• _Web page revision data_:
══════

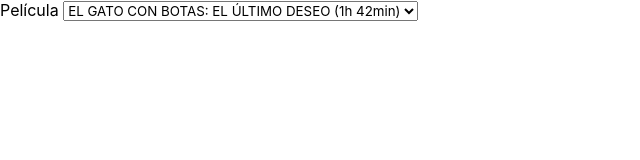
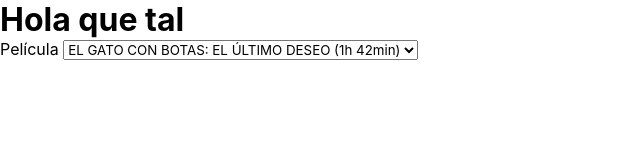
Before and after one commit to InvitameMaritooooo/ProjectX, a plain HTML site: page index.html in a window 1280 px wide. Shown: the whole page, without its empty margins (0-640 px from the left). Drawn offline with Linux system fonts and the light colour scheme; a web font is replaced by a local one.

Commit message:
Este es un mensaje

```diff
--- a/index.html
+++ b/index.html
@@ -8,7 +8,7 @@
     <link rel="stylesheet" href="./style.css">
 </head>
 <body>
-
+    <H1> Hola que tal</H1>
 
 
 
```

══════

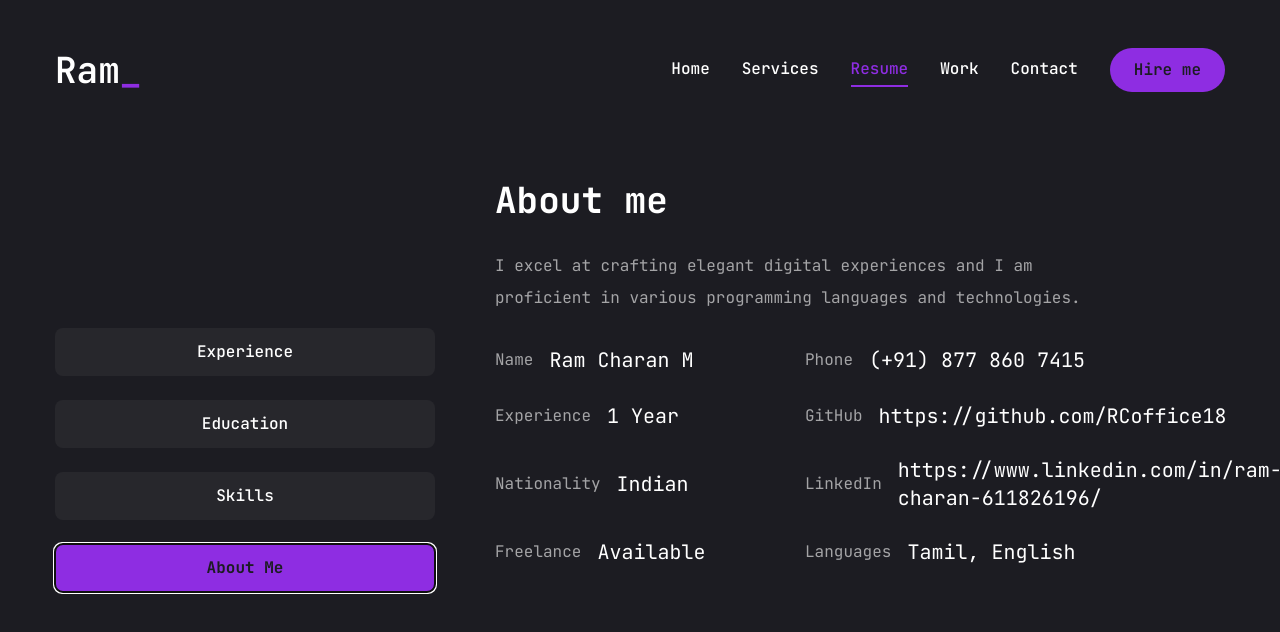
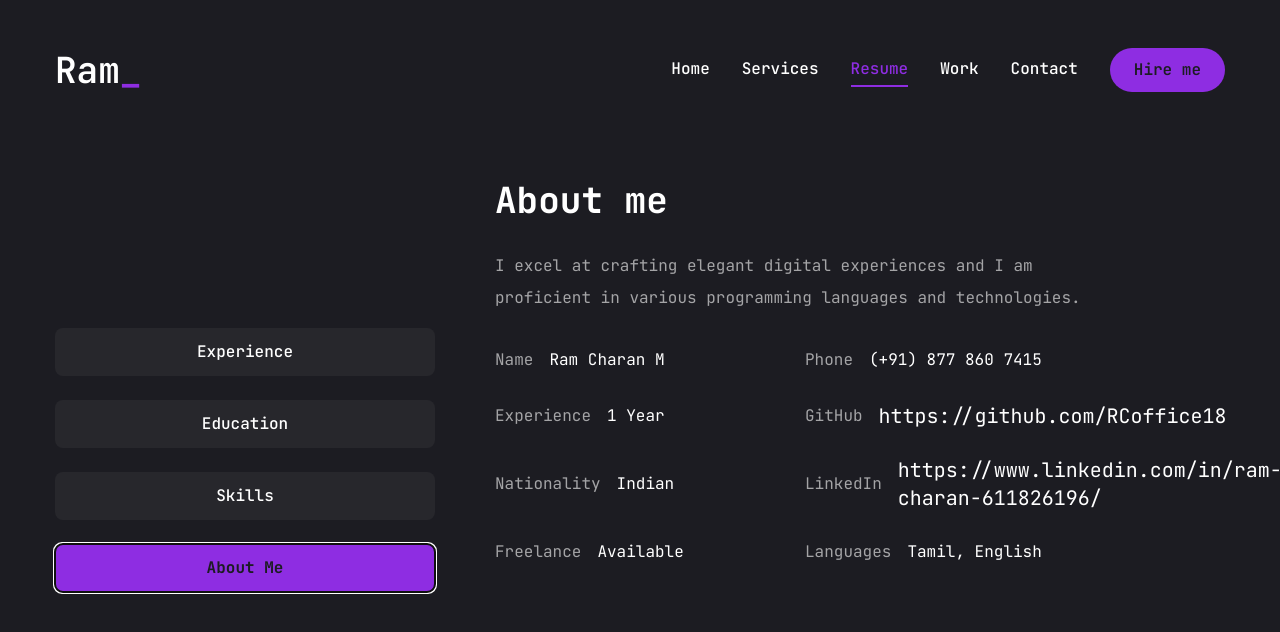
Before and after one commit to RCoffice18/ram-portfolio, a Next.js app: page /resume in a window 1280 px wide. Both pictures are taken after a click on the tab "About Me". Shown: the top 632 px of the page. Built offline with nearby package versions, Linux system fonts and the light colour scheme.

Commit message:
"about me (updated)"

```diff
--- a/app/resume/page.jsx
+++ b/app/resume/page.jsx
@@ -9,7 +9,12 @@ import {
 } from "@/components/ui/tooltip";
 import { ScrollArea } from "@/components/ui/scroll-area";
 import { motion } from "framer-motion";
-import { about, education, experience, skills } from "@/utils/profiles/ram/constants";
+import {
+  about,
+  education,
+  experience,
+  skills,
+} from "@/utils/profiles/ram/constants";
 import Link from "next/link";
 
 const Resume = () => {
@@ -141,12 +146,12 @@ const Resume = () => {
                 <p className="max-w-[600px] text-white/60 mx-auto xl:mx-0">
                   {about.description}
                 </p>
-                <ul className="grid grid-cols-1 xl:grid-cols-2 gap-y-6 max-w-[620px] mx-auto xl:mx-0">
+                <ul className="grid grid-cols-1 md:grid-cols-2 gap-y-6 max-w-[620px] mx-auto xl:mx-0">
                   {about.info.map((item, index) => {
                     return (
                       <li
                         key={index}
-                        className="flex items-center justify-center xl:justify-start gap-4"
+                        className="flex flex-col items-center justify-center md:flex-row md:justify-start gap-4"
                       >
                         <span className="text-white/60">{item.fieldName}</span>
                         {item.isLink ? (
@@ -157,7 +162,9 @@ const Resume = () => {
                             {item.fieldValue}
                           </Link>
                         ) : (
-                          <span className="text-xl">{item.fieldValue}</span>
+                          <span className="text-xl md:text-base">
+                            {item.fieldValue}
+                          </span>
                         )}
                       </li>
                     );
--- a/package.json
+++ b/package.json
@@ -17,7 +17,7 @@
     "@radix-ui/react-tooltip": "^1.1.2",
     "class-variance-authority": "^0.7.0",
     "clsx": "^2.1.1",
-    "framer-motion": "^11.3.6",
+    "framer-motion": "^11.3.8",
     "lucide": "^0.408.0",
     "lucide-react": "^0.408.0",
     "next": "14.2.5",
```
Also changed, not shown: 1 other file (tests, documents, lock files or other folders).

══════

• _EXERCISE GOAL_:
Lines containing the string "index" are the ones to copy from the entries above.

• _OUTPUT FOR THIS TASK_:
Before and after one commit to InvitameMaritooooo/ProjectX, a plain HTML site: page index.html in a window 1280 px wide. Shown: the whole page, without its empty margins (0-640 px from the left). Drawn offline with Linux system fonts and the light colour scheme; a web font is replaced by a local one.
--- a/index.html
+++ b/index.html
                   {about.info.map((item, index) => {
                         key={index}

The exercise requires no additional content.